In effect, what you’re doing is expanding on what you’ve already laid down. The opening line set the tone and grabbed interest, but then from there you widened the scope of what the reader was “seeing” with some paragraphs. Now you’re going to widen things further and deliver more of what you set up with those paragraphs and line as well as begin to move into the story proper.
Now, don’t forget, part of the appeal of the first chapter is to keep the reader reading, which means that you need to give them reasons to continue past that chapter. So as you expand on whatever it is that your first chapter deals with, don’t neglect to drop some foreshadowing of events to come, or subtly hint to your reader that the rest of your book is going to deal with situations or elements of what you’re showing them here.
For example, back to the opening chapter of Dead Silver, we had an opening line where the main character reminded himself he was not an adventurer.
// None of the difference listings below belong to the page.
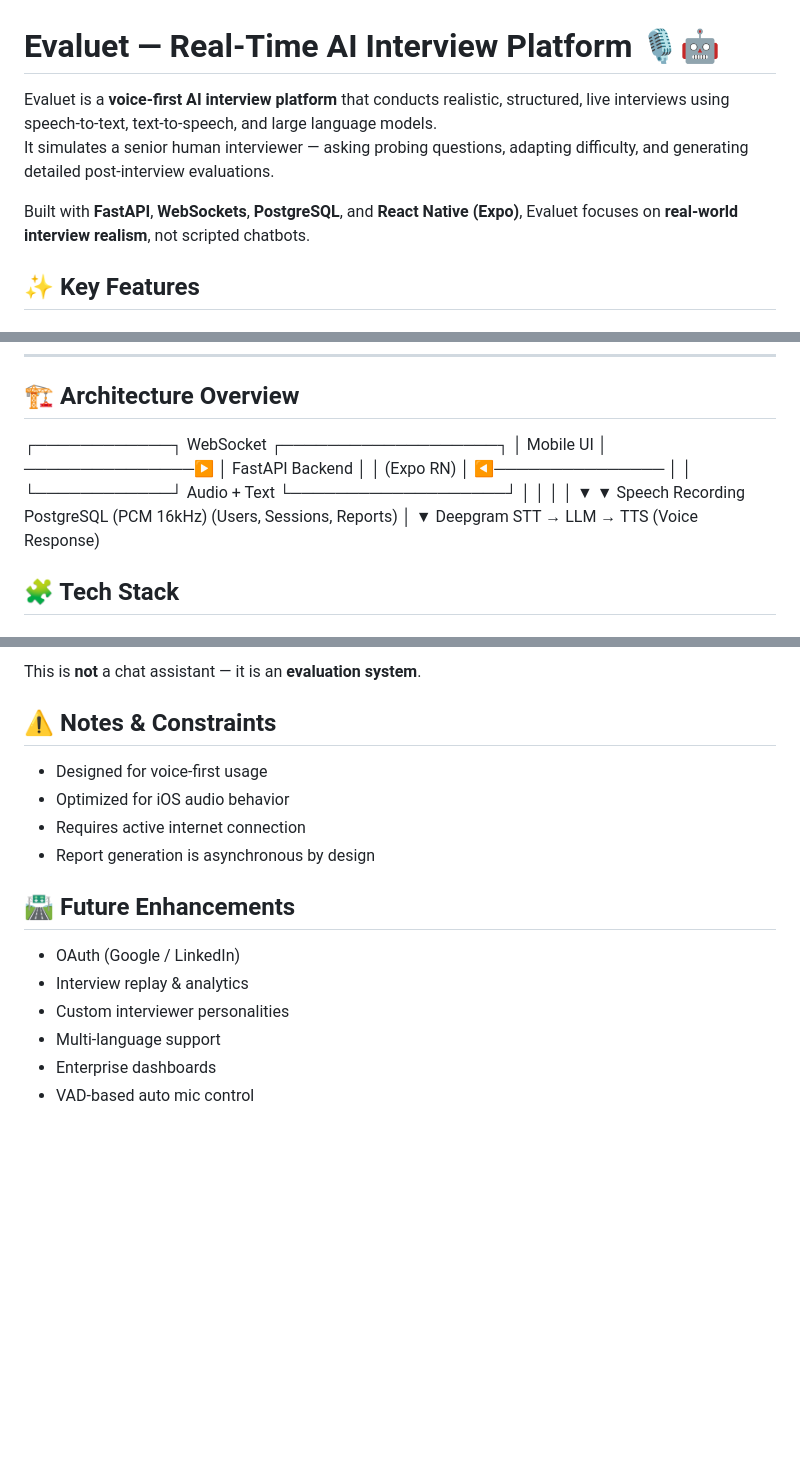
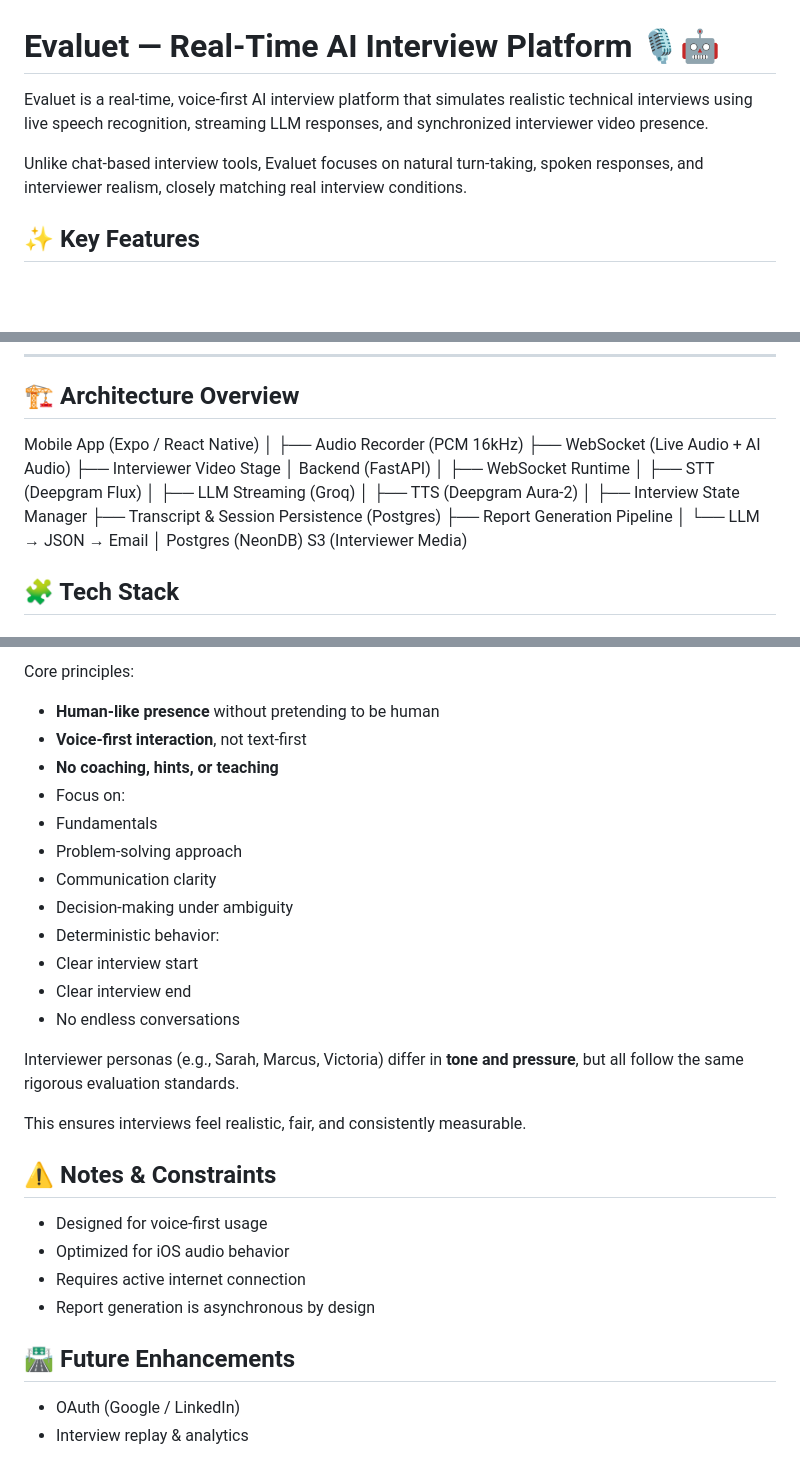
Before and after one commit to rishabh1S/Evaluet, a Markdown page: README.md, 3 parts joined by grey strips. Drawn GitHub-style; blank space fills up the shorter version.

```diff
--- a/README.md
+++ b/README.md
@@ -1,9 +1,8 @@
 # Evaluet — Real-Time AI Interview Platform 🎙️🤖
 
-Evaluet is a **voice-first AI interview platform** that conducts realistic, structured, live interviews using speech-to-text, text-to-speech, and large language models.
-It simulates a senior human interviewer — asking probing questions, adapting difficulty, and generating detailed post-interview evaluations.
+Evaluet is a real-time, voice-first AI interview platform that simulates realistic technical interviews using live speech recognition, streaming LLM responses, and synchronized interviewer video presence.
 
-Built with **FastAPI**, **WebSockets**, **PostgreSQL**, and **React Native (Expo)**, Evaluet focuses on **real-world interview realism**, not scripted chatbots.
+Unlike chat-based interview tools, Evaluet focuses on natural turn-taking, spoken responses, and interviewer realism, closely matching real interview conditions.
 
 ## ✨ Key Features
 
@@ -45,18 +44,26 @@ Built with **FastAPI**, **WebSockets**, **PostgreSQL**, and **React Native (Expo
 ---
 
 ## 🏗️ Architecture Overview
-┌────────────┐ WebSocket ┌───────────────────┐
-│ Mobile UI │ ───────────────▶ │ FastAPI Backend │
-│ (Expo RN) │ ◀─────────────── │ │
-└────────────┘ Audio + Text └───────────────────┘
-│ │
-│ │
-▼ ▼
-Speech Recording PostgreSQL
-(PCM 16kHz) (Users, Sessions, Reports)
+Mobile App (Expo / React Native)
 │
-▼
-Deepgram STT → LLM → TTS (Voice Response)
+├── Audio Recorder (PCM 16kHz)
+├── WebSocket (Live Audio + AI Audio)
+├── Interviewer Video Stage
+│
+Backend (FastAPI)
+│
+├── WebSocket Runtime
+│   ├── STT (Deepgram Flux)
+│   ├── LLM Streaming (Groq)
+│   ├── TTS (Deepgram Aura-2)
+│
+├── Interview State Manager
+├── Transcript & Session Persistence (Postgres)
+├── Report Generation Pipeline
+│   └── LLM → JSON → Email
+│
+Postgres (NeonDB)
+S3 (Interviewer Media)
 
 
 ## 🧩 Tech Stack
@@ -148,5 +195,21 @@ Evaluet’s interviewer is designed to:
 
-This is **not** a chat assistant — it is an **evaluation system**.
+Core principles:
+- **Human-like presence** without pretending to be human
+- **Voice-first interaction**, not text-first
+- **No coaching, hints, or teaching**
+- Focus on:
+- Fundamentals
+- Problem-solving approach
+- Communication clarity
+- Decision-making under ambiguity
+- Deterministic behavior:
+- Clear interview start
+- Clear interview end
+- No endless conversations
+
+Interviewer personas (e.g., Sarah, Marcus, Victoria) differ in **tone and pressure**, but all follow the same rigorous evaluation standards.
+
+This ensures interviews feel realistic, fair, and consistently measurable.
 
 ## ⚠️ Notes & Constraints
 
@@ -159,7 +222,3 @@ This is **not** a chat assistant — it is an **evaluation system**.
 
 - OAuth (Google / LinkedIn)
 - Interview replay & analytics
-- Custom interviewer personalities
-- Multi-language support
-- Enterprise dashboards
-- VAD-based auto mic control
```
Also changed, not shown: other parts of README.md (+62 -22 lines).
From there, a few paragraphs move in to give the setting and a few tidbits you absolutely need about the character. Past that, the rest of the chapter builds on that with a flashback to the call that put him on the road in the first place and his own musings as the Rover comes closer to his destination. Included in this is the main character’s own expectations of how the trip will go—each one of which sounds interesting, but serves as a foreshadowing when one by one, they’re all subverted or go horribly wrong. Effectively, the first chapter introduces and sets up the reader’s expectations with a interesting premise, and then gleefully subverts every one of the “things will be normal,” foreshadowing while giving voice to almost every fear that the main character expresses in the opening.
Looking over at MHI or Mistborn, both of those chapters move on to expand on what’s given in the opening paragraphs and line. MHI takes its set-up and then expands into an insane, violent, and bloody battle of the main character against his werewolf boss, delivering by the end its promise of the boss flying from a fourteenth story window. While it’s fun, silly action, it also serves as an example of what to expect from the book as a whole: Lots of secret monsters, crazy combat, and gratuitous guns. Even though the next few chapters follow the recovery and recruitment of the main character, you have the archetype of the first chapter to let you know what’s coming.
Mistborn, on the other hand, expands on its presentation of an unusual world by having the chapter serve as a set-piece for the world. You get more on the ash falling from the sky, more on the culture, and the world itself, all unique and building itself as a backdrop to the world itself. And the first character you’re introduced in the opening paragraphs? Dead by the end of that chapter, as a foreshadowing of what’s coming.
The Final Line—Optional
This last one is optional. After all, if you have a solid opening chapter, you’re going to have the reader’s interest. And it’s hard to pull this one off successfully, so don’t make it a priority. But, if you can, it’s always fun to end an opening chapter with a tantalizing line that hints at the rest of the book. You’ve gotten them with the opening line, meted out the details they absolutely had to know first in the opening, and then foreshadowed things to come. A line at the end is just a bonus. You don’t need it, but it’s nice, as it can serve as a kicker for the rest of the book. A case of heavy foreshadowing or teasing, for example. Do you need one? Not really, so don’t tear yourself up about not having one if you can’t make one work.
So, that’s my method. I start with an opening line, then expand to the opening paragraphs, then expand to the chapter itself, along the way dolling out information as it’s needed to understand, raise interest, or foreshadow plot. And by the end, I’ve got an introductory chapter that starts simple and then widens in scope, drawing the reader into my work and easing them (whether or not they’ve been dropped) into it; one that serves to naturally move into the story as a whole.